Cambodian Striped Squirrel (Tamiops rodolphei)
This species occurs in southern Vietnam, Southern Lao PDR, Cambodia and Eastern
Thailand (Lekagul and McNeely 1988).
This species appears to become rare or absent northwest of a line from 18°00'N, 104°10'E to 18°30'N, 105°00'E (Evans et al. 200
Size: HB: 123; T: 122; HF;26. Skull length 32.4.
The tail is narrower and shorter than the body. There are usually 5 dark stripes , alternating with white stripes on the back and sides, somewhat like the pattern of a chipmunk Utamias The general dorsal background colour is yellowish brown, and the underparts are white, pale brown or bright red. The ears are usually tufted with white, and the tail is rather slender and thinly furred. There are 2 moults per year for winter and summer and the coats are somewhat different in these periods. Females have 6 mammae.
There are 2 sub species in Thailand.
Tamiops rodolphei rodolphei (Milne-Edwards 1867) and Tamiops rodolphei elbeli (Moore 1958)
A young / baby of a Cambodian striped squirrel is called a 'pup, kit or kitten'. The females are called 'doe' and males 'buck'. A Cambodian striped squirrel group is called a 'dray or scurry'.
Habitat and Ecology:
This species is found in nearly every habitat with trees,
including secondary growth forest, scrub forest, and gardens. Like T.
mcclellandii, this species uses holes in trees for shelter and travels by
jumping long distances between trees (Lekagul and McNeely 1988) his species is
abundant in suitable habitat. This species is common in evergreen or
semi-evergreen forest, but less common where the forest is degraded or includes
mixed deciduous components (Evans et al. 2000).
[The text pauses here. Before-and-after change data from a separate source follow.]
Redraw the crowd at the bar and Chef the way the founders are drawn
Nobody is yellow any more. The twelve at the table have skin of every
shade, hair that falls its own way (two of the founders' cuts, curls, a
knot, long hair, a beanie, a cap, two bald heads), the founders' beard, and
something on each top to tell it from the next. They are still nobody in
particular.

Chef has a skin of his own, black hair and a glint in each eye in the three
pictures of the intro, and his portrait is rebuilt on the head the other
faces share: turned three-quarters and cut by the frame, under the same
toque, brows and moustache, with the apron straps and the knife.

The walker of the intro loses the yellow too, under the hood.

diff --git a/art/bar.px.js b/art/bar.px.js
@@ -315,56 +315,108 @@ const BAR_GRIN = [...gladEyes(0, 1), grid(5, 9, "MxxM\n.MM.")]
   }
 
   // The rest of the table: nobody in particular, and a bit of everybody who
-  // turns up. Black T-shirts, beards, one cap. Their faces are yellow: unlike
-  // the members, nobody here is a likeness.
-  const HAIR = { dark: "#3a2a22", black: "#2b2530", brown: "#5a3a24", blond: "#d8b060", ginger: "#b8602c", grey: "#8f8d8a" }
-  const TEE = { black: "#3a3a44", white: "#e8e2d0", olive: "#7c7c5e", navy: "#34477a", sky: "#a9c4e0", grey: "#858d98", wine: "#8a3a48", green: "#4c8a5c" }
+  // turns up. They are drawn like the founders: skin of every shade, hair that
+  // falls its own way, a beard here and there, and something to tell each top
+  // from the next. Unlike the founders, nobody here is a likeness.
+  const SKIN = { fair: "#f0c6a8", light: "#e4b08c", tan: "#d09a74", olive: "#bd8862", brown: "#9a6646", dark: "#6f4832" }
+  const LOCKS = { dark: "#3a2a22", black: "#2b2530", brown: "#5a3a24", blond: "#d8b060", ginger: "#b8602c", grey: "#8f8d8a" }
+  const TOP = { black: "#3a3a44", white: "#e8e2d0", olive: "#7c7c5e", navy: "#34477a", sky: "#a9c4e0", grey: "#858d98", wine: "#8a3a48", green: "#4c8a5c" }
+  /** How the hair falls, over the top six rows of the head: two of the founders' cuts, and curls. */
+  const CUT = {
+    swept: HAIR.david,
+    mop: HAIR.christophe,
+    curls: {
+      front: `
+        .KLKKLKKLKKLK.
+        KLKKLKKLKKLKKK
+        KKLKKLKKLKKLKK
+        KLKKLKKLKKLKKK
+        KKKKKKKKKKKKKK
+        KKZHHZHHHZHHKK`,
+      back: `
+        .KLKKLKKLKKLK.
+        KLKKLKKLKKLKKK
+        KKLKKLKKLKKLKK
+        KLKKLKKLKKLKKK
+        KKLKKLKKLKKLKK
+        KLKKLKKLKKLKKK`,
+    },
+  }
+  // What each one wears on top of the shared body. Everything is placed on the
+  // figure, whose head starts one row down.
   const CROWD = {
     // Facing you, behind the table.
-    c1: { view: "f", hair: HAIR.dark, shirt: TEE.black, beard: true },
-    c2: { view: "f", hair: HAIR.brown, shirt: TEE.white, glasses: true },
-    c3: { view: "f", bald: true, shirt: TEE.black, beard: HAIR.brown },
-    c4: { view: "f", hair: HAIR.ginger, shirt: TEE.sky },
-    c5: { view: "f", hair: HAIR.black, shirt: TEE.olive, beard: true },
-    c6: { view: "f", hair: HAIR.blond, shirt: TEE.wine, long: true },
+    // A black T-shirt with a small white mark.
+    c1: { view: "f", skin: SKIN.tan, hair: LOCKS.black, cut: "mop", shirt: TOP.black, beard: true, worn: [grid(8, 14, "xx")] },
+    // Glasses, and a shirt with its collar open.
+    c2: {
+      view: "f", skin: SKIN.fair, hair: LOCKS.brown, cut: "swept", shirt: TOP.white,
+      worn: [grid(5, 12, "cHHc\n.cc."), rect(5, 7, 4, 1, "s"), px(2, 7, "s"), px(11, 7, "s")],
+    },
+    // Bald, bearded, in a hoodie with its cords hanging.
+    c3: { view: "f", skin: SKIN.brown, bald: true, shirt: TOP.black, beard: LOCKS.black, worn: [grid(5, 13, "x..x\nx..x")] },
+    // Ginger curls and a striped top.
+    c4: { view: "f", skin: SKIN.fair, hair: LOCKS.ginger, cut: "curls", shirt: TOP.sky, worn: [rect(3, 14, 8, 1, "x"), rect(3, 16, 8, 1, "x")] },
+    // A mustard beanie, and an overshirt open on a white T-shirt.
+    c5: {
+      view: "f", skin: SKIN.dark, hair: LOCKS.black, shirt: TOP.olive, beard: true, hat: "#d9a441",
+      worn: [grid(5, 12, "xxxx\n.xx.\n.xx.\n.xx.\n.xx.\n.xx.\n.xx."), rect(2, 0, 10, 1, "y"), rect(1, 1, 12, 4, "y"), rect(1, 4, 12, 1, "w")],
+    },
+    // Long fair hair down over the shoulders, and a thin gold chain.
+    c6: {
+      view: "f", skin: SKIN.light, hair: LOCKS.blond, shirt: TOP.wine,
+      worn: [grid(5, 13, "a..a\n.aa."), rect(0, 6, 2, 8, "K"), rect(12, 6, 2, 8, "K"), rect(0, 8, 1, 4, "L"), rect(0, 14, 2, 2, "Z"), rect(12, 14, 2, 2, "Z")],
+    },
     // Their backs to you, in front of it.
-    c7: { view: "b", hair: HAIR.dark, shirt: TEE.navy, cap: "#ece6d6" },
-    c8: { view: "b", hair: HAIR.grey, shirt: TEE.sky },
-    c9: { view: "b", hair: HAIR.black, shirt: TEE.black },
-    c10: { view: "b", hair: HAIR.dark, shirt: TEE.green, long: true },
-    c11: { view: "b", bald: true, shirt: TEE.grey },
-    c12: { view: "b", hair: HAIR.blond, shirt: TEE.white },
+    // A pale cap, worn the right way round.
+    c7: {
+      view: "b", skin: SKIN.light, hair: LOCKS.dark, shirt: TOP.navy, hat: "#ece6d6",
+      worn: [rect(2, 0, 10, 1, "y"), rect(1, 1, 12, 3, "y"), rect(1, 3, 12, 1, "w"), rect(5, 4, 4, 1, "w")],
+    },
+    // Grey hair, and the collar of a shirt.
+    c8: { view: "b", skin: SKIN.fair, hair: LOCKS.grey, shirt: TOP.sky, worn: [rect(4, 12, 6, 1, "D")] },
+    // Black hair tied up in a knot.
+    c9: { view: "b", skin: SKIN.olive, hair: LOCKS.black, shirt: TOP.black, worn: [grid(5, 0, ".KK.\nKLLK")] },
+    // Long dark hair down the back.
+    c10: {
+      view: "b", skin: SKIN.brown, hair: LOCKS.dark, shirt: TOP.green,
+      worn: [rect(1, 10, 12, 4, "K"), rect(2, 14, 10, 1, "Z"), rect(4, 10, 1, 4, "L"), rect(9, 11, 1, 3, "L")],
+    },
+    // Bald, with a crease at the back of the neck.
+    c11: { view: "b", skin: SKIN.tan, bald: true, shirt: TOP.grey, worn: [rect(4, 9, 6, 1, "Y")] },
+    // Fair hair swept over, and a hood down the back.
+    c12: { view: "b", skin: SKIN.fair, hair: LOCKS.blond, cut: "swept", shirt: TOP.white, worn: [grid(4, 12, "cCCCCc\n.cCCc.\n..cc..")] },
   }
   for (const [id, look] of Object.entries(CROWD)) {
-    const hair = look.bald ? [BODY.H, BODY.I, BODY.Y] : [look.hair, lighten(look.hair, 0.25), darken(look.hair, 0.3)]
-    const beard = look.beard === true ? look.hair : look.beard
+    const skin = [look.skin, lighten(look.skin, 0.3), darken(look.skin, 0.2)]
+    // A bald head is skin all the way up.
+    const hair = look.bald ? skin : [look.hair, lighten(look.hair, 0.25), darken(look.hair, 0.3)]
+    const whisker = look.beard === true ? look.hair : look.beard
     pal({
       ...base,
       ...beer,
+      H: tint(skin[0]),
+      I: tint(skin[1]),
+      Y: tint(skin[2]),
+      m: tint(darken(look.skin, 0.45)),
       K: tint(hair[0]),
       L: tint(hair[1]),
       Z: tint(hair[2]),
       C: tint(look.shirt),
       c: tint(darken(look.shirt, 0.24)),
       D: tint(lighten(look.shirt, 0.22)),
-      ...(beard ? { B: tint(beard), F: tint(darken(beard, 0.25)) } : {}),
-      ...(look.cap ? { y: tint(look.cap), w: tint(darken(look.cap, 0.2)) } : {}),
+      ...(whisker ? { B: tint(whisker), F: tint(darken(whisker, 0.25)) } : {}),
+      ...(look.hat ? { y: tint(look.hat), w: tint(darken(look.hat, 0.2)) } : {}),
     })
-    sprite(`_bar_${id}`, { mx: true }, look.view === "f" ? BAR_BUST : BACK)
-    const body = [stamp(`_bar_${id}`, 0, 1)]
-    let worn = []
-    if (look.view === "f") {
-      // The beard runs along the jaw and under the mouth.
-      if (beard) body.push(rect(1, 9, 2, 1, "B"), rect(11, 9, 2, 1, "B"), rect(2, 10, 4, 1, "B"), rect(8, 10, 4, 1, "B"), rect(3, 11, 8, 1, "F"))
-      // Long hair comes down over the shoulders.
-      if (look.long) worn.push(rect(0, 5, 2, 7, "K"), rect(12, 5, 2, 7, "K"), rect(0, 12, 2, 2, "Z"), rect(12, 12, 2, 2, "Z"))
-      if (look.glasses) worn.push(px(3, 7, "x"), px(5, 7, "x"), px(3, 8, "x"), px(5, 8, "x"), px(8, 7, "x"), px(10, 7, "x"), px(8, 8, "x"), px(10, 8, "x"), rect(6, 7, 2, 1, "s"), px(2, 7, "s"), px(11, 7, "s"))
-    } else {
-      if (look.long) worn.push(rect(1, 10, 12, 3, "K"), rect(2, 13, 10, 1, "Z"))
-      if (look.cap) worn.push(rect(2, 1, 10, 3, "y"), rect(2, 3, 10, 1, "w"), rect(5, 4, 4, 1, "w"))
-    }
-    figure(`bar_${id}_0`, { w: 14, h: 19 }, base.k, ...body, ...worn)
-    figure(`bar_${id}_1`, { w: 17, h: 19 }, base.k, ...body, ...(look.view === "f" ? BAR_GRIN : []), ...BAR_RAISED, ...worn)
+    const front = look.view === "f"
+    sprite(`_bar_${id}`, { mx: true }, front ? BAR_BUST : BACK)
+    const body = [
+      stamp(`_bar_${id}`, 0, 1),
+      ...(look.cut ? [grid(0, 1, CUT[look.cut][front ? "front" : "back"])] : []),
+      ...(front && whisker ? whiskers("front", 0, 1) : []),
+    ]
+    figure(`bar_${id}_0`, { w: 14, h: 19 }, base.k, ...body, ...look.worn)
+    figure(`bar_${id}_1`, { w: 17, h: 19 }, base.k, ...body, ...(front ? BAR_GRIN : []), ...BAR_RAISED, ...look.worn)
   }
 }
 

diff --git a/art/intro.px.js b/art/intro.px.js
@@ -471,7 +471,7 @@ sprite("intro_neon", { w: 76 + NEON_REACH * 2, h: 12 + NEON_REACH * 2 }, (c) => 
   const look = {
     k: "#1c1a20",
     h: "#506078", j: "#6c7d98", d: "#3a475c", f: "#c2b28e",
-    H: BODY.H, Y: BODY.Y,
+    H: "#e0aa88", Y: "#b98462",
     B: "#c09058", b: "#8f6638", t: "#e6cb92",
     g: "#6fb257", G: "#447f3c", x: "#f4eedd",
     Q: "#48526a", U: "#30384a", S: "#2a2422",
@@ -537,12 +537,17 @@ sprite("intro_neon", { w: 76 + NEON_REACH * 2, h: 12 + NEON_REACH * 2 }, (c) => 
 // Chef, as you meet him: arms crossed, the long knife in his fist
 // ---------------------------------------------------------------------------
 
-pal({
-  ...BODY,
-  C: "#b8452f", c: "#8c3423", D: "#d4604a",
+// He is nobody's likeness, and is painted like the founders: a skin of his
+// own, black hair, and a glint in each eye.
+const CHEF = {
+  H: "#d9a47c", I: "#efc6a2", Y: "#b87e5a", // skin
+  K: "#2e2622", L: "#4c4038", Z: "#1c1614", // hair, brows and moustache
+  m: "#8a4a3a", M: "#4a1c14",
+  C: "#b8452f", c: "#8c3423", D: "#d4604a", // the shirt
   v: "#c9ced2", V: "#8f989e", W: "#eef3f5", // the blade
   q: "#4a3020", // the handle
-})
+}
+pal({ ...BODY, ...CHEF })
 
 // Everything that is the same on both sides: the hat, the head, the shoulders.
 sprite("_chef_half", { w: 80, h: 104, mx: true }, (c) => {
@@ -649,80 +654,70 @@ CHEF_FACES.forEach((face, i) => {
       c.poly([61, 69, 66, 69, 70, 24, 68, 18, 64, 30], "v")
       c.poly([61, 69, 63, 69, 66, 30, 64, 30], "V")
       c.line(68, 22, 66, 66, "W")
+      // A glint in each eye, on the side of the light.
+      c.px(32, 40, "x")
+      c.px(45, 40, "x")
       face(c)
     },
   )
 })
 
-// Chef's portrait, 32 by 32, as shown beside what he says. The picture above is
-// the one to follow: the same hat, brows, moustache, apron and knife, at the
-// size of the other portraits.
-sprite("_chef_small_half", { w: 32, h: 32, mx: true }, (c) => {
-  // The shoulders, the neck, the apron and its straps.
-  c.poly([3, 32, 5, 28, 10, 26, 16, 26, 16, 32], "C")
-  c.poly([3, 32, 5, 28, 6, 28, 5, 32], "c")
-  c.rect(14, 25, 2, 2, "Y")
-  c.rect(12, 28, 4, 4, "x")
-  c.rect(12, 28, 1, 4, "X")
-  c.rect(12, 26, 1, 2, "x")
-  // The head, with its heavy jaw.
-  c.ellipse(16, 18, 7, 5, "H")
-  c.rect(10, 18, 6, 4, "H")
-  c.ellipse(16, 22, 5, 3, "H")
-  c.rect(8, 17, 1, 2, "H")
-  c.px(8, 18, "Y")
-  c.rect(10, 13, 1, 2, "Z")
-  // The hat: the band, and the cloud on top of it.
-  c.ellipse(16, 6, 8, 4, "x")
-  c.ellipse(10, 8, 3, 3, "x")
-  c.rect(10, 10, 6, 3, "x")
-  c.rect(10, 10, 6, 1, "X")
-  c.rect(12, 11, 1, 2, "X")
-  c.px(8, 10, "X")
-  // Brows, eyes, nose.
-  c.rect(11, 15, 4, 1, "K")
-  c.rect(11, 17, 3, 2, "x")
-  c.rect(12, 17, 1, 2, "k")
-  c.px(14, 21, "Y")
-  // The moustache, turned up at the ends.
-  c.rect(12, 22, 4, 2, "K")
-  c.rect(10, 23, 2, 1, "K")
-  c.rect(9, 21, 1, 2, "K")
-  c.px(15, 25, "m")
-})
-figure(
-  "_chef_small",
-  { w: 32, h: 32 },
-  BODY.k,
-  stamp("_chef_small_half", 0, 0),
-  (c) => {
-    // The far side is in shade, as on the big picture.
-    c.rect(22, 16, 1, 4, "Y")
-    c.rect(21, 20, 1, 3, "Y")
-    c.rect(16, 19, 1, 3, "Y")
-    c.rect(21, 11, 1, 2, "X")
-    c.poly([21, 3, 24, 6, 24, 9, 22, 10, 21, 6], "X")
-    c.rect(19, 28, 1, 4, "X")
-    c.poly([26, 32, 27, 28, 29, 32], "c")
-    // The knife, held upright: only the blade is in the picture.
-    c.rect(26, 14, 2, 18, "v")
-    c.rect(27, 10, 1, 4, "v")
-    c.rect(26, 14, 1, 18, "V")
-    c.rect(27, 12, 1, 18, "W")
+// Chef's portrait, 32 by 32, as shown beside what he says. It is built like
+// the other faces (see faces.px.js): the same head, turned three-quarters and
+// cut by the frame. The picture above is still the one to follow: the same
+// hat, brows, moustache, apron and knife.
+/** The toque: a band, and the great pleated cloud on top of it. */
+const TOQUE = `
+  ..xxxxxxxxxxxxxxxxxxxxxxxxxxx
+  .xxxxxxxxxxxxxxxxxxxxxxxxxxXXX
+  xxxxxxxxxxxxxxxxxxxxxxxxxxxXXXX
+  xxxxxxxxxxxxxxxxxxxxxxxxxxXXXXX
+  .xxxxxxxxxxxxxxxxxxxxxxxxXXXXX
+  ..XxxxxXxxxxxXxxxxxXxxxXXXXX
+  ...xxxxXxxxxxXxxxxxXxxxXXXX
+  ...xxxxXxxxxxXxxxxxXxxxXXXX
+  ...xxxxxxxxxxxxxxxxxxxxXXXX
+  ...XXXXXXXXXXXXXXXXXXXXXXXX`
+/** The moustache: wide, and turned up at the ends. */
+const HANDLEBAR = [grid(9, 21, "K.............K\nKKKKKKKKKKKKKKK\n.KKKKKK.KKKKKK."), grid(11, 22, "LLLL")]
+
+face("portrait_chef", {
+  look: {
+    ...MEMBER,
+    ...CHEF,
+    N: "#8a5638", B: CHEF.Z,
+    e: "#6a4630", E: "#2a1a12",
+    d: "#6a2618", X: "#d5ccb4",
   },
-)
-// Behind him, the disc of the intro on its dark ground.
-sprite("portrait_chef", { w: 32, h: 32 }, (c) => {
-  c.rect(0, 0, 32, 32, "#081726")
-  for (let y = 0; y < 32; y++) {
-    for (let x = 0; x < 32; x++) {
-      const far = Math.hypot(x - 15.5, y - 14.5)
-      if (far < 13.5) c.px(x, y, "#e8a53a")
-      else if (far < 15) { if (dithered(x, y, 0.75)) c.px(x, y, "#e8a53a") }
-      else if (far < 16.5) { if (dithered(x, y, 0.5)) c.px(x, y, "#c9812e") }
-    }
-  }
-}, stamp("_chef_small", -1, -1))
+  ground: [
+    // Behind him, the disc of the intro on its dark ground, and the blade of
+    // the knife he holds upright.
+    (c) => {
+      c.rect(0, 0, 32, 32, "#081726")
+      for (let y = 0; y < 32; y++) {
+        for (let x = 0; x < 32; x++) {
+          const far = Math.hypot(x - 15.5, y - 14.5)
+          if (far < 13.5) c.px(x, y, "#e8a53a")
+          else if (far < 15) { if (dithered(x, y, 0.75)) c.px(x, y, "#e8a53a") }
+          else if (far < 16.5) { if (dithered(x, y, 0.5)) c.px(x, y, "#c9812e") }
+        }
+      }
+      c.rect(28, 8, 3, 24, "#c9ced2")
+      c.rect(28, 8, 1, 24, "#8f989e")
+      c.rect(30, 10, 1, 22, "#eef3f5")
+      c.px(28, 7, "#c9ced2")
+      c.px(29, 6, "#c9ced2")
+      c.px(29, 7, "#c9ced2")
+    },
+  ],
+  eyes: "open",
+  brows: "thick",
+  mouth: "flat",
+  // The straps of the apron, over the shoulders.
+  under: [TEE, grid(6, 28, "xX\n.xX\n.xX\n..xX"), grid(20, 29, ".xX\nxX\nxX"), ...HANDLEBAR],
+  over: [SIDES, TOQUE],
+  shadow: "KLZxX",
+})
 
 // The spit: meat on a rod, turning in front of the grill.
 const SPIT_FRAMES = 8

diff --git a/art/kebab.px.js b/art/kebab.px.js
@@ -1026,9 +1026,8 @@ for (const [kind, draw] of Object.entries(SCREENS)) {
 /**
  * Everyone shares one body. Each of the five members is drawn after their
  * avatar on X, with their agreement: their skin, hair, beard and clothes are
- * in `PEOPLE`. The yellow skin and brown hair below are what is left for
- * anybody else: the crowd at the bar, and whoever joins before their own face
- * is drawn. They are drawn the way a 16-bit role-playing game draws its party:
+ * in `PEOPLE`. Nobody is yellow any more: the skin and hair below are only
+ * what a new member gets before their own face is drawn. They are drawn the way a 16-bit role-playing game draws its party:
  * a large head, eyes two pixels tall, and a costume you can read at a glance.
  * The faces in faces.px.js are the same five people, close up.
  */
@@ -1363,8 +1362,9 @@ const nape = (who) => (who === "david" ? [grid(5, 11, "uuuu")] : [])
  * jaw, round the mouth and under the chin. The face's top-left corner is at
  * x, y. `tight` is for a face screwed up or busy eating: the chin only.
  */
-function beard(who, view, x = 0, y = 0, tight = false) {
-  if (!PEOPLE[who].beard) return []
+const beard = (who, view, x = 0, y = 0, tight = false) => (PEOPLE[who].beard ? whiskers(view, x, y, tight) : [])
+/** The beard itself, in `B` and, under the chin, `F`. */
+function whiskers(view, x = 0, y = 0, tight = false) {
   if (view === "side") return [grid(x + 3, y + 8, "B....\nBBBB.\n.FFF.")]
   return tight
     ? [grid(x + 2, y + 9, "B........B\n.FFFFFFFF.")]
Population Trend: Stable
There are no significant threats to this species.
It occurs in numerous protected areas.